# To do:
Give an unaltered copy of the listing below, minus its pictures.

····················

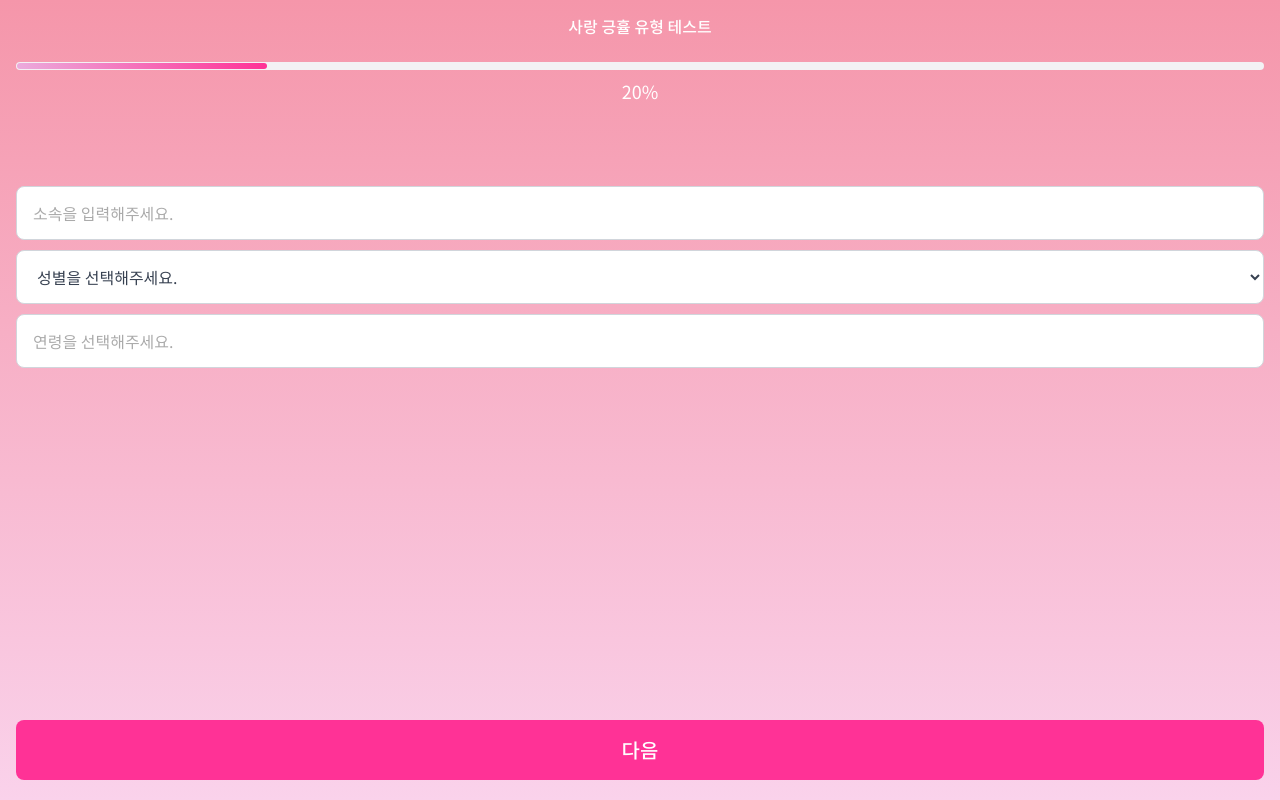
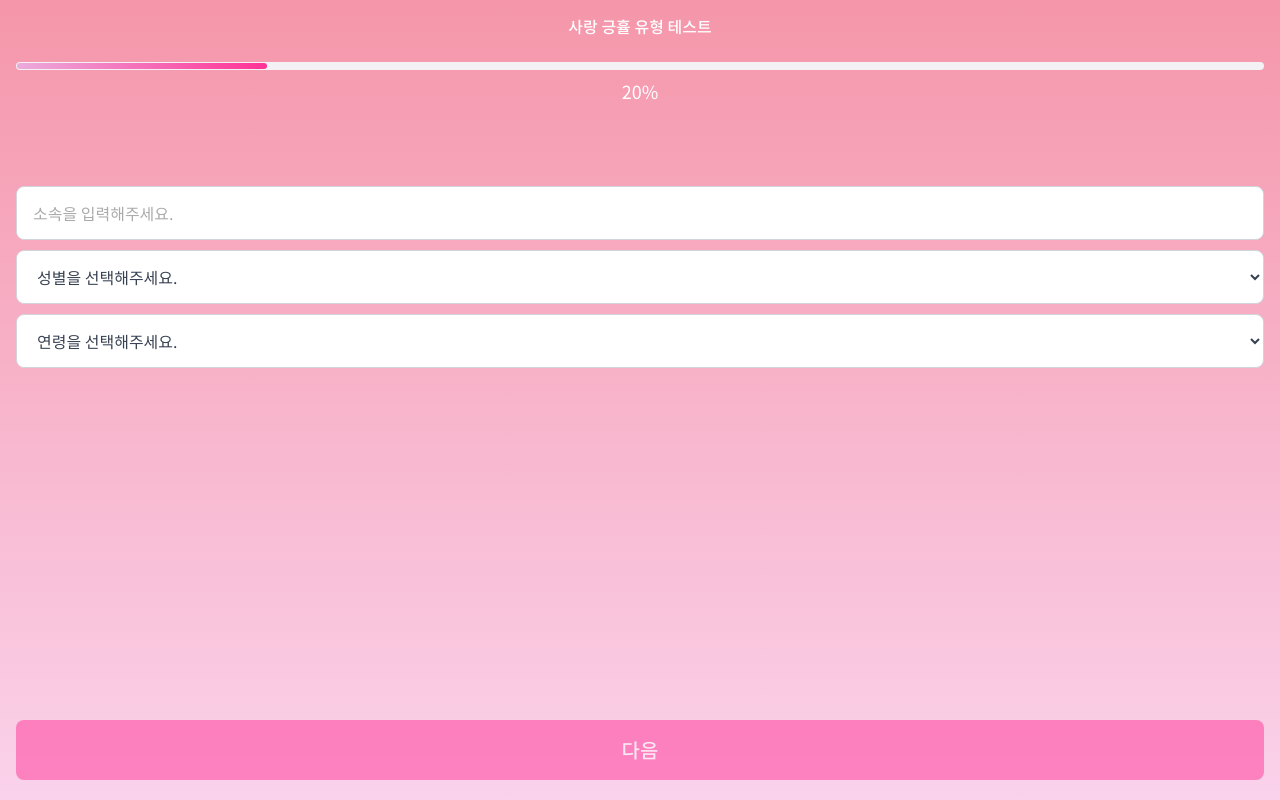
Before and after one commit to leafdesk/srapp-event, a Next.js app: page /mbti/profile in a window 1280 px wide. Built offline with nearby package versions, Linux system fonts and the light colour scheme.

Commit message:
:lipstick: [DESIGN] 프로필 페이지 및 Modal 등 일부 UI 수정

```diff
--- a/src/app/mbti/profile/page.tsx
+++ b/src/app/mbti/profile/page.tsx
@@ -70,19 +70,20 @@ const ProfilePage = () => {
           placeholder="성별을 선택해주세요."
           onSelect={handleSelect}
         />
-        <Input
+        <Dropdown
+          options={['20대', '30대', '40대', '50대', '60대', '70대 이상']}
           placeholder="연령을 선택해주세요."
-          type="number"
-          value={profile.age}
-          onChange={(e) =>
-            setProfile((prev) => ({ ...prev, age: e.target.value }))
-          }
+          onSelect={(value) => setProfile((prev) => ({ ...prev, age: value }))}
         />
       </div>
 
       {/* 하단 버튼 */}
       <div className="pb-5 fixed bottom-0 w-full">
-        <Button onClick={handleSubmit} text="다음" />
+        <Button
+          onClick={handleSubmit}
+          text="다음"
+          disabled={!profile.affiliation || !profile.gender || !profile.age}
+        />
       </div>
     </main>
   )
--- a/src/app/mbti/test/page.tsx
+++ b/src/app/mbti/test/page.tsx
@@ -129,7 +129,7 @@ const MBTITestPage = () => {
                 모든 질문에 답변해 주세요.
               </h3>
               <span className="block w-full text-base text-center text-[#222] pb-10 ">
-                현재 응답률: {rate}%
+                현재 진행률: {rate}%
               </span>
               <Button onClick={() => setIsModalOpen(false)} text="확인" />
             </div>
--- a/src/components/button.tsx
+++ b/src/components/button.tsx
@@ -3,6 +3,7 @@ type ButtonProps = {
   bgColor?: string
   textColor?: string
   text?: string
+  disabled?: boolean
 }
 
 /**
@@ -13,12 +14,16 @@ const Button = ({
   bgColor = '#FF3296',
   textColor = 'white',
   text = '',
+  disabled = false,
 }: ButtonProps) => {
   return (
     <div className="px-4">
       <button
-        onClick={onClick}
-        className={`w-full h-[60px] rounded-lg flex items-center justify-center bg-[${bgColor}] font-medium text-xl text-${textColor}`}
+        onClick={disabled ? undefined : onClick}
+        className={`w-full h-[60px] rounded-lg flex items-center justify-center bg-[${bgColor}] font-medium text-xl text-${textColor} ${
+          disabled ? 'opacity-50 cursor-not-allowed' : ''
+        }`}
+        disabled={disabled}
       >
         {text}
       </button>
```
Also changed, not shown: 1 other file (tests, documents, lock files or other folders).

····················

# Response box:
Before and after one commit to leafdesk/srapp-event, a Next.js app: page /mbti/profile in a window 1280 px wide. Built offline with nearby package versions, Linux system fonts and the light colour scheme.

Commit message:
:lipstick: [DESIGN] 프로필 페이지 및 Modal 등 일부 UI 수정

```diff
--- a/src/app/mbti/profile/page.tsx
+++ b/src/app/mbti/profile/page.tsx
@@ -70,19 +70,20 @@ const ProfilePage = () => {
           placeholder="성별을 선택해주세요."
           onSelect={handleSelect}
         />
-        <Input
+        <Dropdown
+          options={['20대', '30대', '40대', '50대', '60대', '70대 이상']}
           placeholder="연령을 선택해주세요."
-          type="number"
-          value={profile.age}
-          onChange={(e) =>
-            setProfile((prev) => ({ ...prev, age: e.target.value }))
-          }
+          onSelect={(value) => setProfile((prev) => ({ ...prev, age: value }))}
         />
       </div>
 
       {/* 하단 버튼 */}
       <div className="pb-5 fixed bottom-0 w-full">
-        <Button onClick={handleSubmit} text="다음" />
+        <Button
+          onClick={handleSubmit}
+          text="다음"
+          disabled={!profile.affiliation || !profile.gender || !profile.age}
+        />
       </div>
     </main>
   )
--- a/src/app/mbti/test/page.tsx
+++ b/src/app/mbti/test/page.tsx
@@ -129,7 +129,7 @@ const MBTITestPage = () => {
                 모든 질문에 답변해 주세요.
               </h3>
               <span className="block w-full text-base text-center text-[#222] pb-10 ">
-                현재 응답률: {rate}%
+                현재 진행률: {rate}%
               </span>
               <Button onClick={() => setIsModalOpen(false)} text="확인" />
             </div>
--- a/src/components/button.tsx
+++ b/src/components/button.tsx
@@ -3,6 +3,7 @@ type ButtonProps = {
   bgColor?: string
   textColor?: string
   text?: string
+  disabled?: boolean
 }
 
 /**
@@ -13,12 +14,16 @@ const Button = ({
   bgColor = '#FF3296',
   textColor = 'white',
   text = '',
+  disabled = false,
 }: ButtonProps) => {
   return (
     <div className="px-4">
       <button
-        onClick={onClick}
-        className={`w-full h-[60px] rounded-lg flex items-center justify-center bg-[${bgColor}] font-medium text-xl text-${textColor}`}
+        onClick={disabled ? undefined : onClick}
+        className={`w-full h-[60px] rounded-lg flex items-center justify-center bg-[${bgColor}] font-medium text-xl text-${textColor} ${
+          disabled ? 'opacity-50 cursor-not-allowed' : ''
+        }`}
+        disabled={disabled}
       >
         {text}
       </button>
```
Also changed, not shown: 1 other file (tests, documents, lock files or other folders).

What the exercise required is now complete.